When you repeat the listing below, keep every word exactly and leave out each picture.

(MATERIAL FOR THIS TASK)

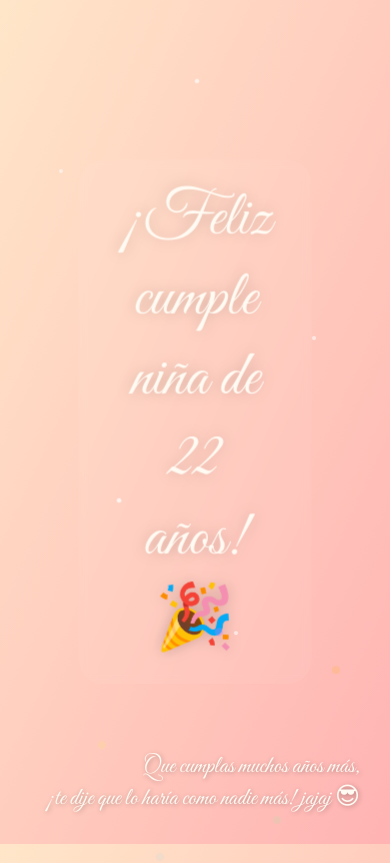
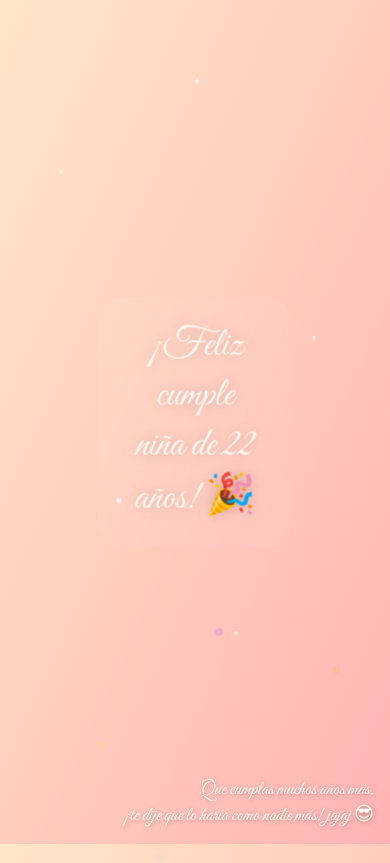
Before and after one commit to ELMASBOTDERD/ELMASBOTDERDgithub.io, a plain HTML site: page index.html.html in a window 390 px wide. Drawn offline with Linux system fonts and the light colour scheme.

Commit message:
Update index.html.html

```diff
--- a/index.html.html
+++ b/index.html.html
@@ -6,6 +6,11 @@
   <title>Feliz Cumple</title>
   <link href="https://fonts.googleapis.com/css2?family=Great+Vibes&display=swap" rel="stylesheet">
   <style>
+    :root {
+      --mensaje-size: 4rem;
+      --esquina-size: 1.5rem;
+    }
+
     body {
       margin: 0;
       padding: 0;
@@ -21,15 +26,17 @@
       top: 50%;
       left: 50%;
       transform: translate(-50%, -50%);
-      font-size: 4rem;
+      font-size: var(--mensaje-size);
       color: #fffaf2;
       text-align: center;
       text-shadow: 0 0 15px rgba(0,0,0,0.2);
       animation: latido 2.5s ease-in-out infinite;
       backdrop-filter: blur(4px);
-      padding: 20px 40px;
+      padding: 2rem 3rem;
       border-radius: 25px;
       background: rgba(255, 255, 255, 0.05);
+      max-width: 90%;
+      box-sizing: border-box;
     }
 
     @keyframes latido {
@@ -39,14 +46,15 @@
 
     .esquina {
       position: absolute;
-      bottom: 30px;
-      right: 30px;
+      bottom: 2rem;
+      right: 2rem;
       color: #fffaf2;
-      font-size: 1.5rem;
+      font-size: var(--esquina-size);
       text-align: right;
       animation: aparecer 2s ease-out forwards;
       opacity: 0;
       text-shadow: 1px 1px 5px rgba(0,0,0,0.3);
+      max-width: 80%;
     }
 
     @keyframes aparecer {
@@ -83,7 +91,6 @@
       }
     }
 
-    /* Brillitos decorativos */
     .sparkle {
       position: absolute;
       width: 4px;
@@ -100,7 +107,7 @@
       100% { transform: translateY(0) scale(1); opacity: 0.5; }
     }
 
-    /* Confetis colocados manualmente */
+    /* Confetis manuales */
     .c1 { left: 10vw; background: #ff6b6b; animation-delay: 0s; }
     .c2 { left: 25vw; background: #f8e473; animation-delay: 0.5s; }
     .c3 { left: 40vw; background: #4dd4ff; animation-delay: 0.2s; }
@@ -108,12 +115,30 @@
     .c5 { left: 70vw; background: #73ffa1; animation-delay: 0.3s; }
     .c6 { left: 85vw; background: #ffb347; animation-delay: 0.7s; }
 
-    /* Sparkles */
+    /* Brillitos */
     .s1 { top: 20%; left: 15%; animation-delay: 1s; }
     .s2 { top: 40%; left: 80%; animation-delay: 0.5s; }
     .s3 { top: 60%; left: 30%; animation-delay: 2s; }
     .s4 { top: 75%; left: 60%; animation-delay: 1.5s; }
     .s5 { top: 10%; left: 50%; animation-delay: 0.2s; }
+
+    /* Responsive */
+    @media (max-width: 768px) {
+      :root {
+        --mensaje-size: 2.5rem;
+        --esquina-size: 1.2rem;
+      }
+
+      .mensaje {
+        padding: 1.5rem 2rem;
+      }
+
+      .esquina {
+        bottom: 1rem;
+        right: 1rem;
+        font-size: var(--esquina-size);
+      }
+    }
   </style>
 </head>
 <body>
```
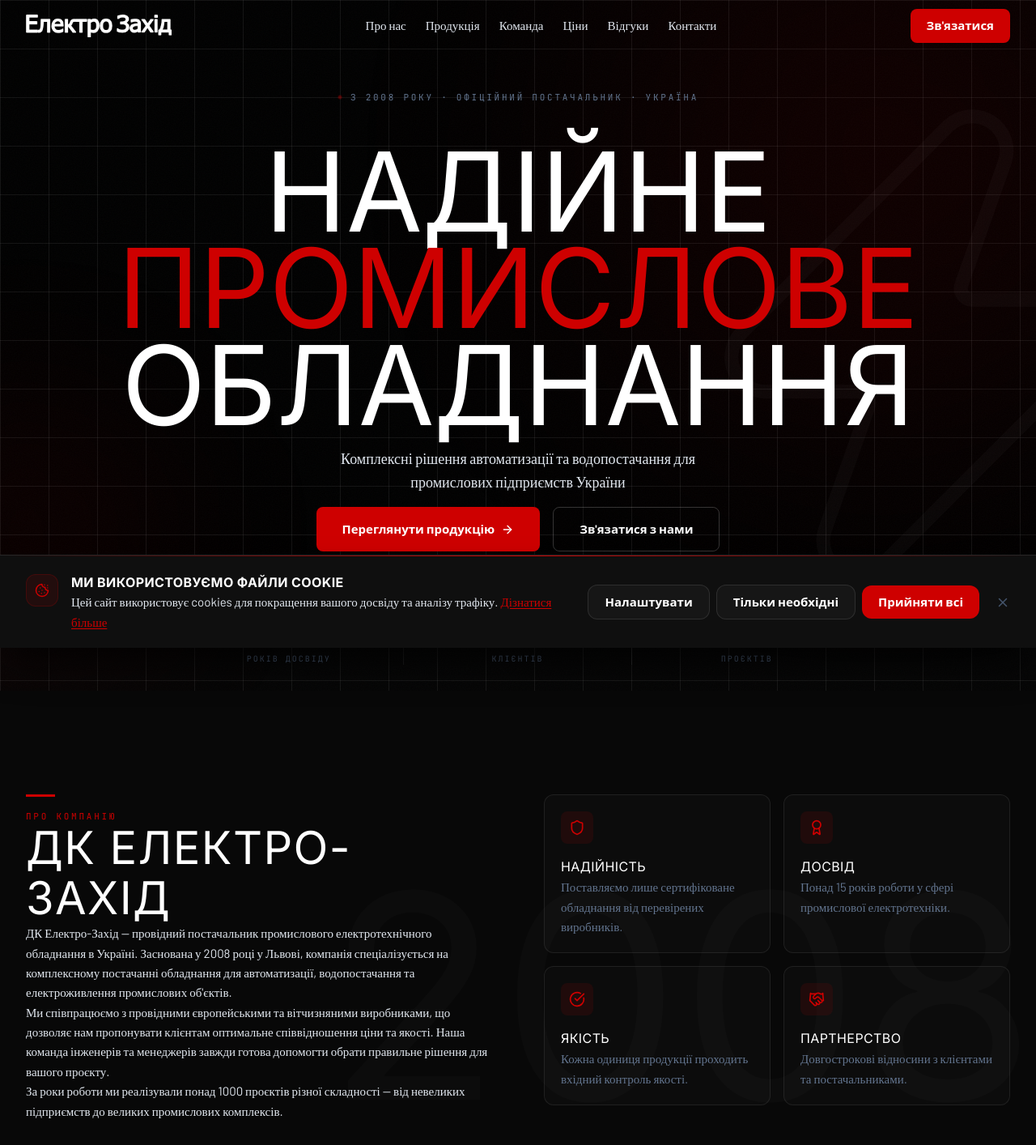
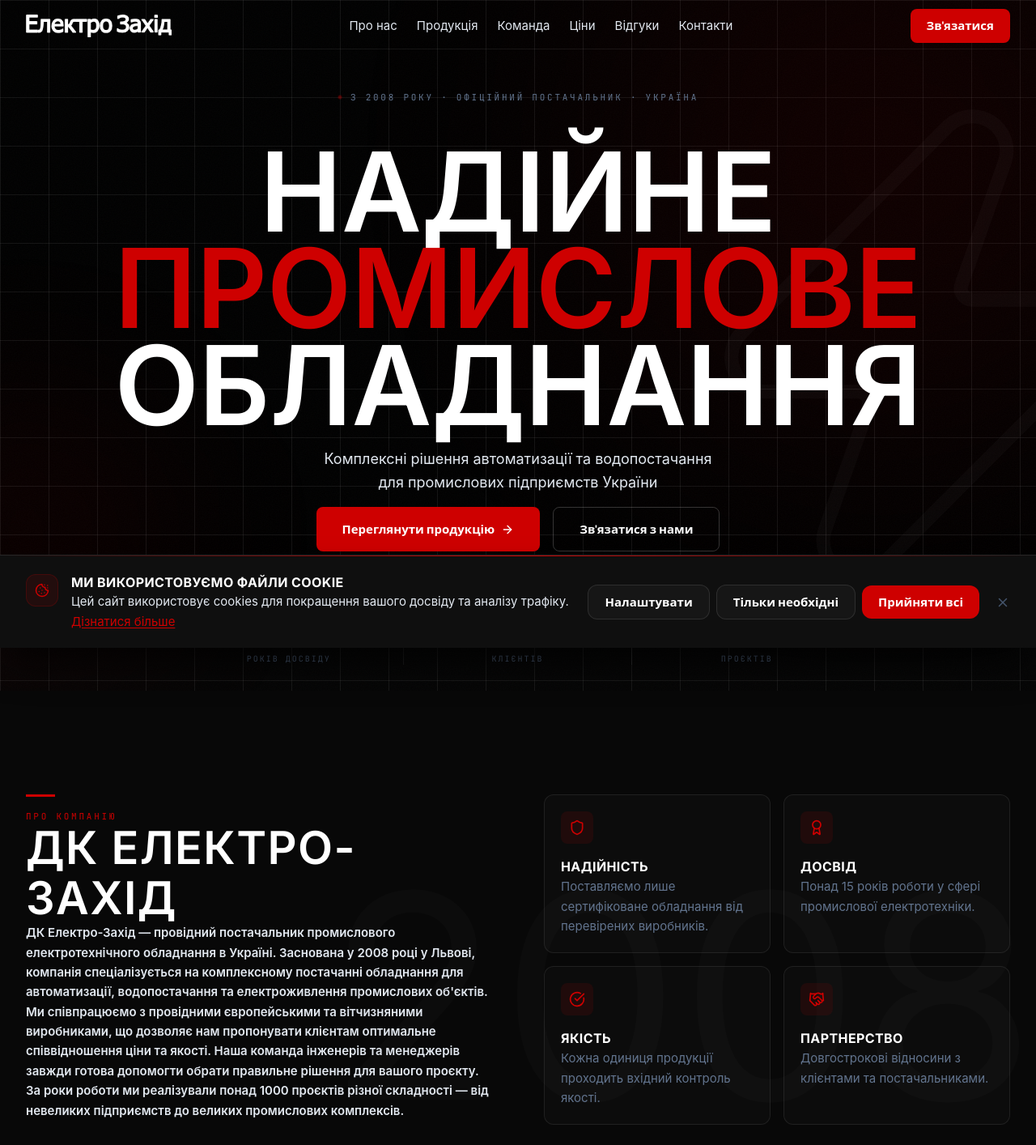
Before and after one commit to RomanFrontman/elektro-landing, a React (Vite) app: page / in a window 1280 px wide. Shown: the top 1414 px of the page at 81% size. Built offline with nearby package versions, Linux system fonts and the light colour scheme.

Commit message:
style upd

```diff
--- a/src/components/About.tsx
+++ b/src/components/About.tsx
@@ -42,13 +42,13 @@ export const About = () => {
               <p className="font-mono text-[11px] text-[#ce0000] uppercase tracking-[0.25em] mb-4">
                 Про компанію
               </p>
-              <h2 className="font-condensed font-bold text-white uppercase tracking-wide mb-6"
+              <h2 className="font-condensed font-bold text-white uppercase tracking-wide mb-6 font-semibold"
                   style={{ fontSize: 'clamp(2rem, 5vw, 3.5rem)', lineHeight: 1.1 }}>
                 ДК Електро-Захід
               </h2>
             </div>
 
-            <div className="space-y-4 font-sans text-slate-200 leading-relaxed text-[15px]">
+            <div className="space-y-4 font-sans text-slate-200 leading-relaxed text-[15px] font-semibold">
               <p>
                 ДК Електро-Захід — провідний постачальник промислового
                 електротехнічного обладнання в Україні. Заснована у 2008 році у Львові,
--- a/src/components/Hero.tsx
+++ b/src/components/Hero.tsx
@@ -38,16 +38,16 @@ export const Hero = () => {
         </div>
 
         {/* Headline */}
-        <h1 className="hero-title font-display leading-[0.88] tracking-tight pb-4">
-          <span className="block text-white"
+        <h1 className="hero-title font-display leading-[0.88] tracking-tight pb-4 ">
+          <span className="block text-white font-semibold"
                 style={{ fontSize: 'clamp(3.5rem, 11vw, 8.5rem)' }}>
             НАДІЙНЕ
           </span>
-          <span className="block text-[#ce0000]"
+          <span className="block text-[#ce0000] font-semibold"
                 style={{ fontSize: 'clamp(3.5rem, 11vw, 8.5rem)' }}>
             ПРОМИСЛОВЕ
           </span>
-          <span className="block text-white"
+          <span className="block text-white font-semibold"
                 style={{ fontSize: 'clamp(3.5rem, 11vw, 8.5rem)' }}>
             ОБЛАДНАННЯ
           </span>
--- a/src/index.css
+++ b/src/index.css
@@ -3,7 +3,6 @@
 /* ─── Custom font tokens ─── */
 @theme {
   --font-display: 'Inter', ui-sans-serif;
-  --font-sans: 'Barlow', ui-sans-serif;
   --font-condensed: 'Inter', ui-sans-serif;
   --font-mono: 'JetBrains Mono', ui-monospace;
 }
@@ -28,7 +27,6 @@ body {
 /* ─── Reset headings (override old Vite boilerplate) ─── */
 h1, h2, h3, h4, h5, h6 {
   margin: 0;
-  font-weight: inherit;
   font-size: inherit;
   color: inherit;
 }
```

(End MATERIAL FOR THIS TASK)

**TASK SOLUTION:**
Before and after one commit to ELMASBOTDERD/ELMASBOTDERDgithub.io, a plain HTML site: page index.html.html in a window 390 px wide. Drawn offline with Linux system fonts and the light colour scheme.

Commit message:
Update index.html.html

```diff
--- a/index.html.html
+++ b/index.html.html
@@ -6,6 +6,11 @@
   <title>Feliz Cumple</title>
   <link href="https://fonts.googleapis.com/css2?family=Great+Vibes&display=swap" rel="stylesheet">
   <style>
+    :root {
+      --mensaje-size: 4rem;
+      --esquina-size: 1.5rem;
+    }
+
     body {
       margin: 0;
       padding: 0;
@@ -21,15 +26,17 @@
       top: 50%;
       left: 50%;
       transform: translate(-50%, -50%);
-      font-size: 4rem;
+      font-size: var(--mensaje-size);
       color: #fffaf2;
       text-align: center;
       text-shadow: 0 0 15px rgba(0,0,0,0.2);
       animation: latido 2.5s ease-in-out infinite;
       backdrop-filter: blur(4px);
-      padding: 20px 40px;
+      padding: 2rem 3rem;
       border-radius: 25px;
       background: rgba(255, 255, 255, 0.05);
+      max-width: 90%;
+      box-sizing: border-box;
     }
 
     @keyframes latido {
@@ -39,14 +46,15 @@
 
     .esquina {
       position: absolute;
-      bottom: 30px;
-      right: 30px;
+      bottom: 2rem;
+      right: 2rem;
       color: #fffaf2;
-      font-size: 1.5rem;
+      font-size: var(--esquina-size);
       text-align: right;
       animation: aparecer 2s ease-out forwards;
       opacity: 0;
       text-shadow: 1px 1px 5px rgba(0,0,0,0.3);
+      max-width: 80%;
     }
 
     @keyframes aparecer {
@@ -83,7 +91,6 @@
       }
     }
 
-    /* Brillitos decorativos */
     .sparkle {
       position: absolute;
       width: 4px;
@@ -100,7 +107,7 @@
       100% { transform: translateY(0) scale(1); opacity: 0.5; }
     }
 
-    /* Confetis colocados manualmente */
+    /* Confetis manuales */
     .c1 { left: 10vw; background: #ff6b6b; animation-delay: 0s; }
     .c2 { left: 25vw; background: #f8e473; animation-delay: 0.5s; }
     .c3 { left: 40vw; background: #4dd4ff; animation-delay: 0.2s; }
@@ -108,12 +115,30 @@
     .c5 { left: 70vw; background: #73ffa1; animation-delay: 0.3s; }
     .c6 { left: 85vw; background: #ffb347; animation-delay: 0.7s; }
 
-    /* Sparkles */
+    /* Brillitos */
     .s1 { top: 20%; left: 15%; animation-delay: 1s; }
     .s2 { top: 40%; left: 80%; animation-delay: 0.5s; }
     .s3 { top: 60%; left: 30%; animation-delay: 2s; }
     .s4 { top: 75%; left: 60%; animation-delay: 1.5s; }
     .s5 { top: 10%; left: 50%; animation-delay: 0.2s; }
+
+    /* Responsive */
+    @media (max-width: 768px) {
+      :root {
+        --mensaje-size: 2.5rem;
+        --esquina-size: 1.2rem;
+      }
+
+      .mensaje {
+        padding: 1.5rem 2rem;
+      }
+
+      .esquina {
+        bottom: 1rem;
+        right: 1rem;
+        font-size: var(--esquina-size);
+      }
+    }
   </style>
 </head>
 <body>
```
Before and after one commit to RomanFrontman/elektro-landing, a React (Vite) app: page / in a window 1280 px wide. Shown: the top 1414 px of the page at 81% size. Built offline with nearby package versions, Linux system fonts and the light colour scheme.

Commit message:
style upd

```diff
--- a/src/components/About.tsx
+++ b/src/components/About.tsx
@@ -42,13 +42,13 @@ export const About = () => {
               <p className="font-mono text-[11px] text-[#ce0000] uppercase tracking-[0.25em] mb-4">
                 Про компанію
               </p>
-              <h2 className="font-condensed font-bold text-white uppercase tracking-wide mb-6"
+              <h2 className="font-condensed font-bold text-white uppercase tracking-wide mb-6 font-semibold"
                   style={{ fontSize: 'clamp(2rem, 5vw, 3.5rem)', lineHeight: 1.1 }}>
                 ДК Електро-Захід
               </h2>
             </div>
 
-            <div className="space-y-4 font-sans text-slate-200 leading-relaxed text-[15px]">
+            <div className="space-y-4 font-sans text-slate-200 leading-relaxed text-[15px] font-semibold">
               <p>
                 ДК Електро-Захід — провідний постачальник промислового
                 електротехнічного обладнання в Україні. Заснована у 2008 році у Львові,
--- a/src/components/Hero.tsx
+++ b/src/components/Hero.tsx
@@ -38,16 +38,16 @@ export const Hero = () => {
         </div>
 
         {/* Headline */}
-        <h1 className="hero-title font-display leading-[0.88] tracking-tight pb-4">
-          <span className="block text-white"
+        <h1 className="hero-title font-display leading-[0.88] tracking-tight pb-4 ">
+          <span className="block text-white font-semibold"
                 style={{ fontSize: 'clamp(3.5rem, 11vw, 8.5rem)' }}>
             НАДІЙНЕ
           </span>
-          <span className="block text-[#ce0000]"
+          <span className="block text-[#ce0000] font-semibold"
                 style={{ fontSize: 'clamp(3.5rem, 11vw, 8.5rem)' }}>
             ПРОМИСЛОВЕ
           </span>
-          <span className="block text-white"
+          <span className="block text-white font-semibold"
                 style={{ fontSize: 'clamp(3.5rem, 11vw, 8.5rem)' }}>
             ОБЛАДНАННЯ
           </span>
--- a/src/index.css
+++ b/src/index.css
@@ -3,7 +3,6 @@
 /* ─── Custom font tokens ─── */
 @theme {
   --font-display: 'Inter', ui-sans-serif;
-  --font-sans: 'Barlow', ui-sans-serif;
   --font-condensed: 'Inter', ui-sans-serif;
   --font-mono: 'JetBrains Mono', ui-monospace;
 }
@@ -28,7 +27,6 @@ body {
 /* ─── Reset headings (override old Vite boilerplate) ─── */
 h1, h2, h3, h4, h5, h6 {
   margin: 0;
-  font-weight: inherit;
   font-size: inherit;
   color: inherit;
 }
```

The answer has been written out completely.